Records for this exercise –
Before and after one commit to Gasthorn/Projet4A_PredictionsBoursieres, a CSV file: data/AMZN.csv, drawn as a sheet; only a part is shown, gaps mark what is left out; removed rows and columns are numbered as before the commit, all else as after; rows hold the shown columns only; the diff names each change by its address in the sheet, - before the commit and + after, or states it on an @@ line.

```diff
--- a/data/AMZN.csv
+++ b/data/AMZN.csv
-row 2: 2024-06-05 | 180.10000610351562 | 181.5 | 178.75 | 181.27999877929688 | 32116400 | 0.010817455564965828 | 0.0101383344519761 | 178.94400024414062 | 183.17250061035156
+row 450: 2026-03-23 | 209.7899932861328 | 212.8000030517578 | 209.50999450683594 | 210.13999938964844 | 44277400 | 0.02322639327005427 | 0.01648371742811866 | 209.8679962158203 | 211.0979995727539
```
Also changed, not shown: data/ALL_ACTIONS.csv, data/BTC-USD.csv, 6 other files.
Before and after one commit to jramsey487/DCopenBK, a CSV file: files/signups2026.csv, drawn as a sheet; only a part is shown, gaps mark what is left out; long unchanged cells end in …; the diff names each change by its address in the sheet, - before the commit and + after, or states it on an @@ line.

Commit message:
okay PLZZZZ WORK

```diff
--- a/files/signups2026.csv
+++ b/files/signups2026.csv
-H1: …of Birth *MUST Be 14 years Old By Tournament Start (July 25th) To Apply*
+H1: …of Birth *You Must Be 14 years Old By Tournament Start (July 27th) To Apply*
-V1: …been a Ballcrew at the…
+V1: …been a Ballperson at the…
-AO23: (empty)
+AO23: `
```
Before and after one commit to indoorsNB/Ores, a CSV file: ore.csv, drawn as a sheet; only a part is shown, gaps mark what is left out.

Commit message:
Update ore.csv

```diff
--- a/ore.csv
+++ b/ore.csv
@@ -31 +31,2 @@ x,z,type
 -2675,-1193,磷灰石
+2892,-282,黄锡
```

Task objective –
Lines of the material in which the word "data" occurs are to be copied out.

Answer box –
Before and after one commit to Gasthorn/Projet4A_PredictionsBoursieres, a CSV file: data/AMZN.csv, drawn as a sheet; only a part is shown, gaps mark what is left out; removed rows and columns are numbered as before the commit, all else as after; rows hold the shown columns only; the diff names each change by its address in the sheet, - before the commit and + after, or states it on an @@ line.
--- a/data/AMZN.csv
+++ b/data/AMZN.csv
Also changed, not shown: data/ALL_ACTIONS.csv, data/BTC-USD.csv, 6 other files.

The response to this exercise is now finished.